Well, it turned out not to be harmless.  The poster, James Andrews, an agency rep from Ketchum in New York, is talking about Memphis where he had come to give a digital media presentation to over 150 FedEx execs.  FedEx is a big client of Ketchum’s, and has been headquartered in Memphis for years.  It turns out, and understandably so, many of the FedEx employees took umbrage with the remarks about their home.  In fact, they wrote him this note:Mr. Andrews, If I interpret your post correctly, these are your comments about Memphis a few hours after arriving in the global headquarters city of one of your key and lucrative clients, and the home of arguably one of the most important entrepreneurs in the history of business, FedEx founder Fred Smith. Many of my peers and I feel this is inappropriate. We do not know the total millions of dollars FedEx Corporation pays Ketchum annually for the valuable and important work your company does for us around the globe. We are confident however, it is enough to expect a greater level of respect and awareness from someone in your position as a vice president at a major global player in your industry. A hazard of social networking is people will read what you write. Not knowing exactly what prompted your comments, I will admit the area around our airport is a bit of an eyesore, not without crime, prostitution, commercial decay, and a few potholes. But there is a major political, community, religious, and business effort underway, that includes FedEx, to transform that area. We’re hopeful that over time, our city will have a better “face” to present to visitors. James, everyone participating in today’s event, including those in the auditorium with you this morning, just received their first paycheck of 2009 containing a 5% pay cut… which we wholeheartedly support because it continued the tradition established by Mr. Smith of doing whatever it takes to protect jobs. Considering that we just entered the second year of a U.S. recession, and we are experiencing significant business loss due to the global economic downturn, many of my peers and I question the expense of paying Ketchum to produce the video open for today’s event; work that could have been achieved by internal, award-winning professionals with decades of experience in television production.

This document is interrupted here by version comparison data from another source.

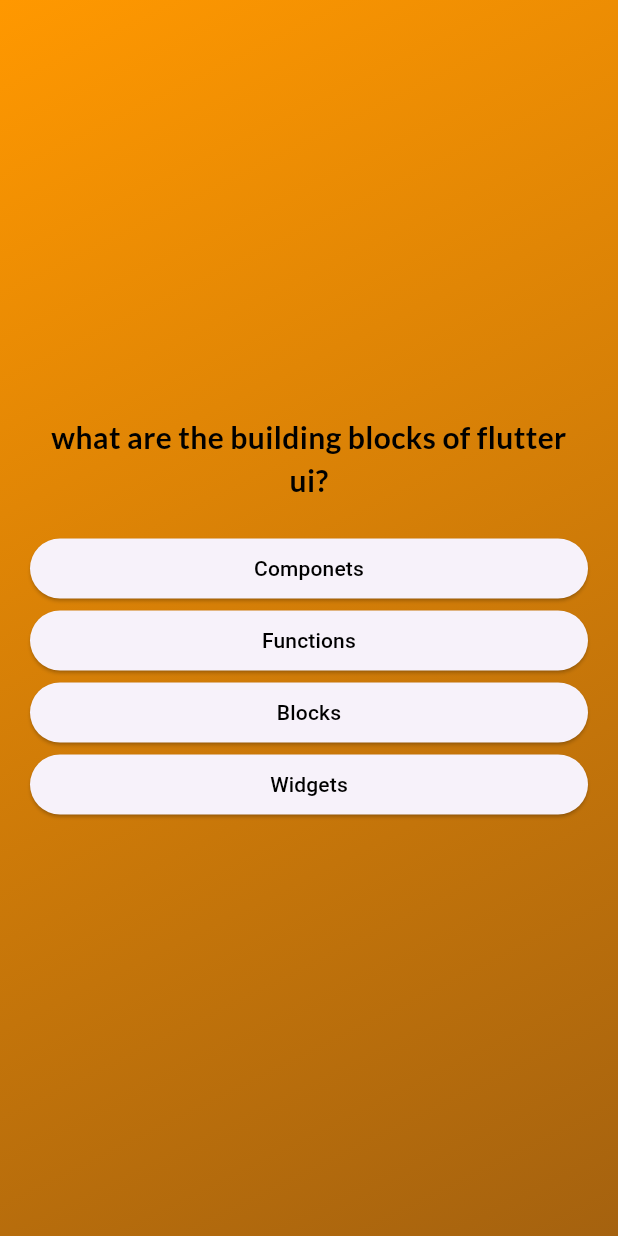
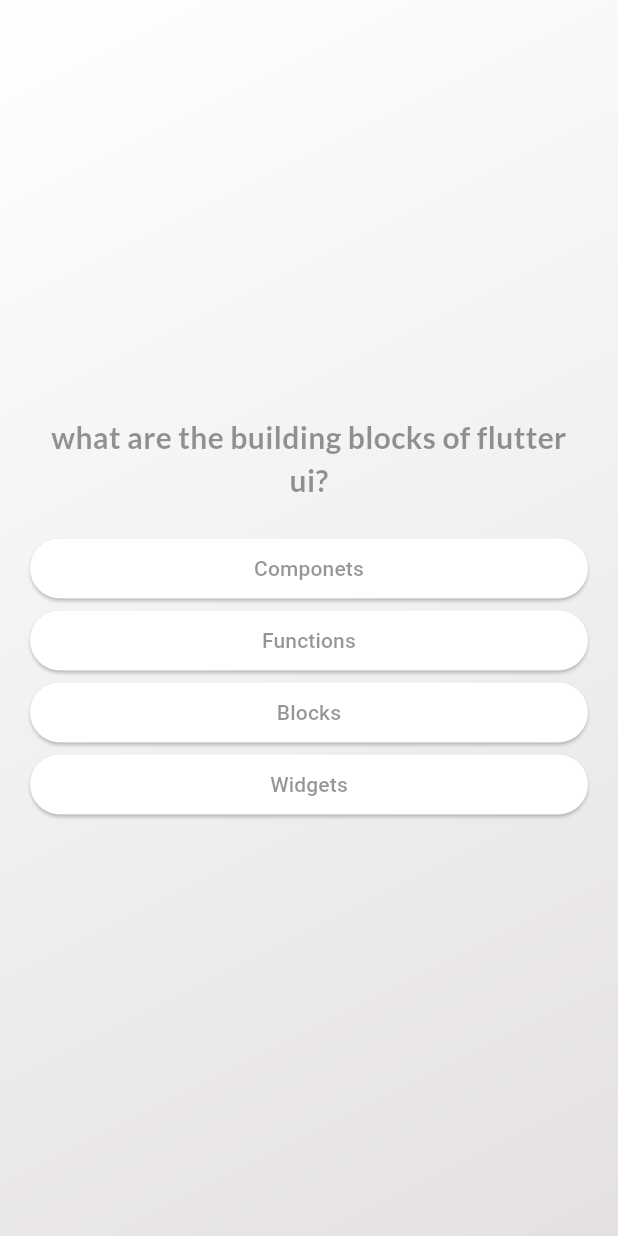
Before and after one commit to sohail-shahid/simple_quiz_app, a Flutter app: the screen it shows after launch, after a tap on "Start Quize", on a phone screen of 412 x 824 dp. Run offline on Flutter 3.47's test engine with Material 3 defaults, Android fonts, the phone set to English and light mode, and no system bars; our stand-ins replace google_fonts.

```diff
--- a/lib/custom_widgets/multiple_option_button.dart
+++ b/lib/custom_widgets/multiple_option_button.dart
@@ -10,10 +10,13 @@ class MultipleOptionButton extends StatelessWidget {
   Widget build(BuildContext context) {
     return ElevatedButton(
       onPressed: onOptionSelect,
+      style: const ButtonStyle(
+        backgroundColor: MaterialStatePropertyAll(Colors.white),
+      ),
       child: Text(
         optionText,
         style: const TextStyle(
-          color: Colors.black,
+          color: Color.fromARGB(132, 52, 48, 48),
           fontSize: 14,
         ),
         textAlign: TextAlign.center,
--- /dev/null
+++ b/lib/home_screen.dart
@@ -0,0 +1,78 @@
+import 'package:flutter/material.dart';
+import 'package:simple_quiz_app/data_providers/multiple_choice_quiz.dart';
+import 'package:simple_quiz_app/question_screen.dart';
+import 'package:simple_quiz_app/result_screen.dart';
+import 'package:simple_quiz_app/quiz_start_screen.dart';
+
+class HomeScreen extends StatefulWidget {
+  const HomeScreen({super.key});
+  @override
+  State<HomeScreen> createState() {
+    return _HomeScreenState();
+  }
+}
+
+class _HomeScreenState extends State<HomeScreen> {
+  var activeScreenId = 'start-screen';
+  List<String> attemptedAnswers = [];
+
+  void switchScreen() {
+    setState(() {
+      activeScreenId = 'question-screen';
+    });
+  }
+
+  void onAnswerSelect(String answer) {
+    attemptedAnswers.add(answer);
+    if (attemptedAnswers.length == MultipleChoiceQuiz().questions.length) {
+      setState(() {
+        activeScreenId = 'result-screen';
+      });
+    }
+  }
+
+  void onRestartQuiz() {
+    setState(() {
+      activeScreenId = 'question-screen';
+      attemptedAnswers = [];
+    });
+  }
+
+  @override
+  void initState() {
+    super.initState();
+  }
+
+  @override
+  Widget build(context) {
+    Widget screen;
+    if (activeScreenId == 'start-screen') {
+      screen = QuizStartScreen(switchScreen);
+    } else if (activeScreenId == 'result-screen') {
+      screen = ResultScreen(
+        onRestartQuiz,
+        resultAnswers: attemptedAnswers,
+      );
+    } else {
+      screen = QuestionScreen(
+        onAnswerSelect: onAnswerSelect,
+      );
+    }
+    return MaterialApp(
+      home: Scaffold(
+        body: Container(
+            decoration: const BoxDecoration(
+              gradient: LinearGradient(
+                colors: [
+                  Colors.white,
+                  Color.fromARGB(255, 229, 225, 225),
+                ],
+                begin: Alignment.topLeft,
+                end: Alignment.bottomRight,
+              ),
+            ),
+            child: screen),
+      ),
+    );
+  }
+}
--- a/lib/main.dart
+++ b/lib/main.dart
@@ -1,8 +1,8 @@
 import 'package:flutter/material.dart';
-import 'package:simple_quiz_app/quiz.dart';
+import 'package:simple_quiz_app/home_screen.dart';
 
 void main() {
   runApp(
-    const Quiz(),
+    const HomeScreen(),
   );
 }
--- a/lib/models/multiple_choice_question.dart
+++ b/lib/models/multiple_choice_question.dart
@@ -4,7 +4,7 @@ class MultipleChoiceQuestion {
   final List<String> options;
   final String correctAnswer;
 
-  List<String> getShuffledOptions() {
+  List<String> get shuffledOptions {
     final List<String> optionCopy = List.of(options);
     optionCopy.shuffle();
     return optionCopy;
--- a/lib/question_screen.dart
+++ b/lib/question_screen.dart
@@ -37,21 +37,21 @@ class _QuestionScreenState extends State<QuestionScreen> {
               style: GoogleFonts.lato(
                 fontSize: 20,
                 fontWeight: FontWeight.bold,
-                color: Colors.black,
+                color: const Color.fromARGB(132, 52, 48, 48),
               ),
               textAlign: TextAlign.center,
             ),
             const SizedBox(
               height: 20,
             ),
-            ...currentQuestion.getShuffledOptions().map((option) {
-              return MultipleOptionButton(
+            ...currentQuestion.shuffledOptions.map(
+              (option) => MultipleOptionButton(
                 optionText: option,
                 onOptionSelect: () {
                   onOptionSelect(option);
                 },
-              );
-            }),
+              ),
+            ),
           ],
         ),
       ),
--- a/lib/quiz.dart
+++ /dev/null
@@ -1,63 +0,0 @@
-import 'package:flutter/material.dart';
-import 'package:simple_quiz_app/data_providers/multiple_choice_quiz.dart';
-import 'package:simple_quiz_app/question_screen.dart';
-import 'package:simple_quiz_app/start_screen.dart';
-
-class Quiz extends StatefulWidget {
-  const Quiz({super.key});
-  @override
-  State<Quiz> createState() {
-    return _QuizState();
-  }
-}
-
-class _QuizState extends State<Quiz> {
-  var activeScreenId = 'start-screen';
-  List<String> attemptedAnswers = [];
-
-  void switchScreen() {
-    setState(() {
-      activeScreenId = 'question-screen';
-    });
-  }
-
-  void onAnswerSelect(String answer) {
-    attemptedAnswers.add(answer);
-    if (attemptedAnswers.length == MultipleChoiceQuiz().questions.length) {
-      setState(() {
-        attemptedAnswers = [];
-        activeScreenId = 'start-screen';
-      });
-    }
-  }
-
-  @override
-  void initState() {
-    super.initState();
-  }
-
-  @override
-  Widget build(context) {
-    return MaterialApp(
-      home: Scaffold(
-        body: Container(
-          decoration: const BoxDecoration(
-            gradient: LinearGradient(
-              colors: [
-                Colors.orange,
-                Color.fromARGB(255, 165, 98, 15),
-              ],
-              begin: Alignment.topLeft,
-              end: Alignment.bottomRight,
-            ),
-          ),
-          child: activeScreenId == 'start-screen'
-              ? StartScreen(switchScreen)
-              : QuestionScreen(
-                  onAnswerSelect: onAnswerSelect,
-                ),
-        ),
-      ),
-    );
-  }
-}
--- a/lib/start_screen.dart
+++ b/lib/quiz_start_screen.dart
@@ -1,9 +1,9 @@
 import 'package:flutter/material.dart';
 import 'package:google_fonts/google_fonts.dart';
 
-class StartScreen extends StatelessWidget {
+class QuizStartScreen extends StatelessWidget {
   final void Function() startQuiz;
-  const StartScreen(this.startQuiz, {super.key});
+  const QuizStartScreen(this.startQuiz, {super.key});
   @override
   Widget build(BuildContext context) {
     return Center(
@@ -23,7 +23,7 @@ class StartScreen extends StatelessWidget {
             style: GoogleFonts.lato(
               fontSize: 20,
               fontWeight: FontWeight.bold,
-              color: Colors.black,
+              color: const Color.fromARGB(132, 52, 48, 48),
             ),
           ),
           const SizedBox(
@@ -36,14 +36,14 @@ class StartScreen extends StatelessWidget {
             ),
             icon: const Icon(
               Icons.arrow_right_alt,
-              color: Colors.black,
+              color: Color.fromARGB(132, 52, 48, 48),
             ),
             label: Text(
               'Start Quize',
               style: GoogleFonts.lato(
                 fontSize: 16,
                 fontWeight: FontWeight.bold,
-                color: Colors.black,
+                color: const Color.fromARGB(132, 52, 48, 48),
               ),
             ),
           ),
```
Also changed, not shown: lib/custom_widgets/result_summary.dart (added, +83 -0 lines), lib/result_screen.dart (added, +77 -0 lines).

Additionally Mr. Andrews, with all due respect, to continue the context of your post; true confession: many of my peers and I don’t see much relevance between your presentation this morning and the work we do in Employee Communications.Ouch.  Just goes to show that if you use social networking for business like I do and so many others do, you need to be careful.  I’m not saying you run your posts by the company attorney or communications department, but try to take in all perspectives about your comments, as you never know who may be reading it!  But isn’t that the point?